▸ **Instructions for the task**: From the data below, return all lines holding the string "features".

▸ **Information supplied**:
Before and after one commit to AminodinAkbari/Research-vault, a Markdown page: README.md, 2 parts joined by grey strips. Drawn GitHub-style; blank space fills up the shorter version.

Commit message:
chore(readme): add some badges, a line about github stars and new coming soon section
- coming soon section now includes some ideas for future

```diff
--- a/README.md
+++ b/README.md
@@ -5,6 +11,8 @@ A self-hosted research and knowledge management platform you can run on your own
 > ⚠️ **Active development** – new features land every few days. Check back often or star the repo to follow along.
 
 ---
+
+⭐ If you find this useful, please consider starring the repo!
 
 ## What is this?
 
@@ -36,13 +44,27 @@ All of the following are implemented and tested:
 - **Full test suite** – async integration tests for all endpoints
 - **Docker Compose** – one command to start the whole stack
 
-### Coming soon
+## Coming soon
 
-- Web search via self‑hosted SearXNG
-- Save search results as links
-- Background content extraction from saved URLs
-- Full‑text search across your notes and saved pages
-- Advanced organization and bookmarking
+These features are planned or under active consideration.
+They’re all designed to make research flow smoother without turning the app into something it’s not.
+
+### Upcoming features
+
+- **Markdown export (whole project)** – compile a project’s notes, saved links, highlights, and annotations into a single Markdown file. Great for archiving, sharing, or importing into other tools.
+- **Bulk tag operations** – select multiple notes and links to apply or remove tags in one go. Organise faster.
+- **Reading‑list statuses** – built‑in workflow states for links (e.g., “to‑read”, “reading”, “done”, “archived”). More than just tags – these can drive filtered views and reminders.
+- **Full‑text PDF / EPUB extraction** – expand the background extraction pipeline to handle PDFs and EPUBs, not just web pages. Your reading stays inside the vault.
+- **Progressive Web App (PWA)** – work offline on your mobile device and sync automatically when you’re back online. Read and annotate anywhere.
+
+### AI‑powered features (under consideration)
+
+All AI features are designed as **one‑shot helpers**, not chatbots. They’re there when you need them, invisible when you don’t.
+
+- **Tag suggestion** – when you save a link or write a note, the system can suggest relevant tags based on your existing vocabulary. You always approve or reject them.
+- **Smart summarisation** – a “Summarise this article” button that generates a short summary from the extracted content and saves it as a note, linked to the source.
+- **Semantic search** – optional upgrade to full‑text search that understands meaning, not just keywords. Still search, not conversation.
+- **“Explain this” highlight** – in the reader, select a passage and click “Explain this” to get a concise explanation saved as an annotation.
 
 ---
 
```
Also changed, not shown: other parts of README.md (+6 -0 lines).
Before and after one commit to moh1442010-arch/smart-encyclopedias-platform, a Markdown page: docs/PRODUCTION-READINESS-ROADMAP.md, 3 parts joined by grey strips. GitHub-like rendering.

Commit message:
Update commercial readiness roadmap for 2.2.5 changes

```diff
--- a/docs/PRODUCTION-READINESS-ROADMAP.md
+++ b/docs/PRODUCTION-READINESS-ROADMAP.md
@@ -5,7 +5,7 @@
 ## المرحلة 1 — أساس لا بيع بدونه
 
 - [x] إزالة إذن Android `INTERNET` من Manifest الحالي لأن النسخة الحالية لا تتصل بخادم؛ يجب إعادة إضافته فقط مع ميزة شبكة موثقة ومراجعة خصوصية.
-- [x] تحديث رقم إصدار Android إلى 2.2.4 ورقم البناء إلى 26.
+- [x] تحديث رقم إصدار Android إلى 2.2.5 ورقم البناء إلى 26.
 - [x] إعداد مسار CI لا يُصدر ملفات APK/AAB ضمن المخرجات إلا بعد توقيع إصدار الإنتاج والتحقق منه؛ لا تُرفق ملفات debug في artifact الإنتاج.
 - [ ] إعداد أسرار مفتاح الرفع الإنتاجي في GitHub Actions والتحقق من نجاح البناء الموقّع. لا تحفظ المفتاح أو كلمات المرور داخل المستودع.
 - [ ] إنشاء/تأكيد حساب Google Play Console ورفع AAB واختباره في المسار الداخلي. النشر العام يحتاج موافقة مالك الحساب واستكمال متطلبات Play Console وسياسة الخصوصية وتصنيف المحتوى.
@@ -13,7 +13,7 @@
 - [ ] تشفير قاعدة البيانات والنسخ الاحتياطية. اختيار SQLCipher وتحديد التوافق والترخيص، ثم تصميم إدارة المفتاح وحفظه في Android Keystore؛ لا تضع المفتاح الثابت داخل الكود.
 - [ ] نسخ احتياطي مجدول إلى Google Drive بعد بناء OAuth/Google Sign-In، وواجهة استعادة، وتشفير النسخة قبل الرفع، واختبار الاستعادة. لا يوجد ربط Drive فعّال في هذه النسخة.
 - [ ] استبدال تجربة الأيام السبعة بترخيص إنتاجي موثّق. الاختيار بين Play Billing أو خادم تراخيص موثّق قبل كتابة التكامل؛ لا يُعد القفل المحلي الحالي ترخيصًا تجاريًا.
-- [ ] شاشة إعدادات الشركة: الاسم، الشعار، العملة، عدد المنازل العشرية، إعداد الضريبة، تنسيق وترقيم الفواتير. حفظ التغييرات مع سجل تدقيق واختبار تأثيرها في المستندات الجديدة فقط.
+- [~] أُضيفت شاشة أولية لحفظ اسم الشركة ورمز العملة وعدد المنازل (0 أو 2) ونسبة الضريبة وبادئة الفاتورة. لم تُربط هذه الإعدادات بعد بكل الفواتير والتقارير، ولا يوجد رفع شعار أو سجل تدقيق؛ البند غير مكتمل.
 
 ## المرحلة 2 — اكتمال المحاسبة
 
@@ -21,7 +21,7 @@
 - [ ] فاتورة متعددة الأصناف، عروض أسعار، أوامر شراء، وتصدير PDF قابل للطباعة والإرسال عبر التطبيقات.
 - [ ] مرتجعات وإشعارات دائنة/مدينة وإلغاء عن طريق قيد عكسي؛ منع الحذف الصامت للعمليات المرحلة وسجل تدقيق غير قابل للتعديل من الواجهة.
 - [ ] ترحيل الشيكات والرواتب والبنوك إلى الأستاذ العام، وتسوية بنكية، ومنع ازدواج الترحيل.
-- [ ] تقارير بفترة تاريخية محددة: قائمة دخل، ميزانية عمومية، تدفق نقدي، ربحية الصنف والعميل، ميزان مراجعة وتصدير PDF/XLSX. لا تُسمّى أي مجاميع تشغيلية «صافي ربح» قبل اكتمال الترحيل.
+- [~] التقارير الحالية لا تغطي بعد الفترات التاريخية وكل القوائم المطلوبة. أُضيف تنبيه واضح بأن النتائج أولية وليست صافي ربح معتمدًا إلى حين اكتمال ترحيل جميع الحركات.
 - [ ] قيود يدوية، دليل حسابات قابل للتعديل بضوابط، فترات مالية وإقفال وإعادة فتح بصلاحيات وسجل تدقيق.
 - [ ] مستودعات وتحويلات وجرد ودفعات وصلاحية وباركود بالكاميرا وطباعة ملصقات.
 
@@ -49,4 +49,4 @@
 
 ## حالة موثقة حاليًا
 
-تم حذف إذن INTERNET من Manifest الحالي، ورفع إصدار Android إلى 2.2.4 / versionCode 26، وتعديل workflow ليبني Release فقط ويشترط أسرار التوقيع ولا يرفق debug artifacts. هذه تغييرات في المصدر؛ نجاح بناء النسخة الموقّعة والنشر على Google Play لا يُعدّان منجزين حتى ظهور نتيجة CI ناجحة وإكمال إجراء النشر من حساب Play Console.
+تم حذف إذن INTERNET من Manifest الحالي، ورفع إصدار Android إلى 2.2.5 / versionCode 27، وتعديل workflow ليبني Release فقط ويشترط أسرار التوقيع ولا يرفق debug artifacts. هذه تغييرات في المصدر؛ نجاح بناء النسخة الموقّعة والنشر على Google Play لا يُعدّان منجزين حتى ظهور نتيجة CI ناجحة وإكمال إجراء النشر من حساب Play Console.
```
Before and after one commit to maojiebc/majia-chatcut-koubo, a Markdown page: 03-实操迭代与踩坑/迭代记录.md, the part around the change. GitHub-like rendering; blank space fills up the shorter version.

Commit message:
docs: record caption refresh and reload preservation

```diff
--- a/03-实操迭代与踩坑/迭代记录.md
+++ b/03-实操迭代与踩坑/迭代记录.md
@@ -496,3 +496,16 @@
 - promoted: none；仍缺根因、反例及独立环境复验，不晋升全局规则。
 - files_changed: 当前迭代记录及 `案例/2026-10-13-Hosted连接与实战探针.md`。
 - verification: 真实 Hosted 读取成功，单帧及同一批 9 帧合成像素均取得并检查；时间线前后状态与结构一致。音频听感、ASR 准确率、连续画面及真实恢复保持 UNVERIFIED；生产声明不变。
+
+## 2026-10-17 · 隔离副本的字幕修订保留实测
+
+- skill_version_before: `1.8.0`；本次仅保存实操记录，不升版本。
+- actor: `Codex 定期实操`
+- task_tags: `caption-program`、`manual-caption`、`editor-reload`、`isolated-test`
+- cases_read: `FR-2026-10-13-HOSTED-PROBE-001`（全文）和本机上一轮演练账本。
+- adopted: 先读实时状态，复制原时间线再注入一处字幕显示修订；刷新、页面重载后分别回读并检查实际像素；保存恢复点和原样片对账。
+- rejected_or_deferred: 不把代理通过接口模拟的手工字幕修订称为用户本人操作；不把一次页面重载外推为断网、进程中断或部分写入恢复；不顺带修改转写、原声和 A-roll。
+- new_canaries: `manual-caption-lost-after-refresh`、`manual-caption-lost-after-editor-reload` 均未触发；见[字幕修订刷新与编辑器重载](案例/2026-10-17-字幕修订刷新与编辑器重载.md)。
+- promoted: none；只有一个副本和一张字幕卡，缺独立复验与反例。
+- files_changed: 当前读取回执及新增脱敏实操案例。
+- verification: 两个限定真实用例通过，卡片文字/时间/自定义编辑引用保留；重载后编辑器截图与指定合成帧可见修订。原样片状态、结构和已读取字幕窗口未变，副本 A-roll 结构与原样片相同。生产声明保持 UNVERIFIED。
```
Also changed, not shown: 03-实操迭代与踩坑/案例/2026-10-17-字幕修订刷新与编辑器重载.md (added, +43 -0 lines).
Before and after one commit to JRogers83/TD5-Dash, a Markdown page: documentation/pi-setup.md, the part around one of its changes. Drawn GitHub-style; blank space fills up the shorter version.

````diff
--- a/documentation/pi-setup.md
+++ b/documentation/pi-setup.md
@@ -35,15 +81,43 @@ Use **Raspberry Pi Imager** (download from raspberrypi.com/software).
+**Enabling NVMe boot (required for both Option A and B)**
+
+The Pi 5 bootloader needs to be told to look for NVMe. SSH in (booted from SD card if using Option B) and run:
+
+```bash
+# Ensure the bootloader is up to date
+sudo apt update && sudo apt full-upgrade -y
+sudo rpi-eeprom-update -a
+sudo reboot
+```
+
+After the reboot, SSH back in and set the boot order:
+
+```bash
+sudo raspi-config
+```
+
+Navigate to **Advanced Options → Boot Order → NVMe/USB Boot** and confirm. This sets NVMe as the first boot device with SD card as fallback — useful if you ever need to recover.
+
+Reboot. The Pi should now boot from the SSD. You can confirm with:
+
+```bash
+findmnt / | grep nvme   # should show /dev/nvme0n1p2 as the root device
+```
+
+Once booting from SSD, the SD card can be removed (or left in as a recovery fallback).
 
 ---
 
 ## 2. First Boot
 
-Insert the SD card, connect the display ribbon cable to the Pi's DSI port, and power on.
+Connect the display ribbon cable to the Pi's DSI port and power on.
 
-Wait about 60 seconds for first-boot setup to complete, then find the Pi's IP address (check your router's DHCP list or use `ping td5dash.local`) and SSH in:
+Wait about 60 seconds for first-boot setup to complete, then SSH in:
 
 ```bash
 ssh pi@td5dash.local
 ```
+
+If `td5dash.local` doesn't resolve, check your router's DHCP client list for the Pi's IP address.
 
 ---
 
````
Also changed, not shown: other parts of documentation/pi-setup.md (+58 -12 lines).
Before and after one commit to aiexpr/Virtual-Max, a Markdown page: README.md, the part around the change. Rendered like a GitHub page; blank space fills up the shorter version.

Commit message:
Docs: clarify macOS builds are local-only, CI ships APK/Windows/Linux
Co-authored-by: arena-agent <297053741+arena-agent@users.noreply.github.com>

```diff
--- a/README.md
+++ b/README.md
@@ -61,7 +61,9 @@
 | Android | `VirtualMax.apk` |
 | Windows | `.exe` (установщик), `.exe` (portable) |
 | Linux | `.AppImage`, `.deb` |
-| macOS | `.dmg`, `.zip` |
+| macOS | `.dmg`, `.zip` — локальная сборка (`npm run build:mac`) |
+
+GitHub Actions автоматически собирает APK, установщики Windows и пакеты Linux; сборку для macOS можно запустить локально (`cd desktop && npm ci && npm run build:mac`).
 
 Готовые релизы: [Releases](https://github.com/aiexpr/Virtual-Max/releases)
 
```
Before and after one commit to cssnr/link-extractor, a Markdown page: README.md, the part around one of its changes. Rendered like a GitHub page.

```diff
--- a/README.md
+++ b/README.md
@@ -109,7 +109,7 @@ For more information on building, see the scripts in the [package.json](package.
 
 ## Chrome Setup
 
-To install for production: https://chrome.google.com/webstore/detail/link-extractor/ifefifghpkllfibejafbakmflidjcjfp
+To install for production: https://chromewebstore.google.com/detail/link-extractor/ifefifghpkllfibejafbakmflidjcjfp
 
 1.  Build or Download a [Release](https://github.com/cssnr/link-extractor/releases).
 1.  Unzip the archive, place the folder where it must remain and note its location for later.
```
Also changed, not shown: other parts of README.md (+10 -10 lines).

▸ **Answer to this problem**:
 > ⚠️ **Active development** – new features land every few days. Check back often or star the repo to follow along.
+These features are planned or under active consideration.
+### Upcoming features
+### AI‑powered features (under consideration)
+All AI features are designed as **one‑shot helpers**, not chatbots. They’re there when you need them, invisible when you don’t.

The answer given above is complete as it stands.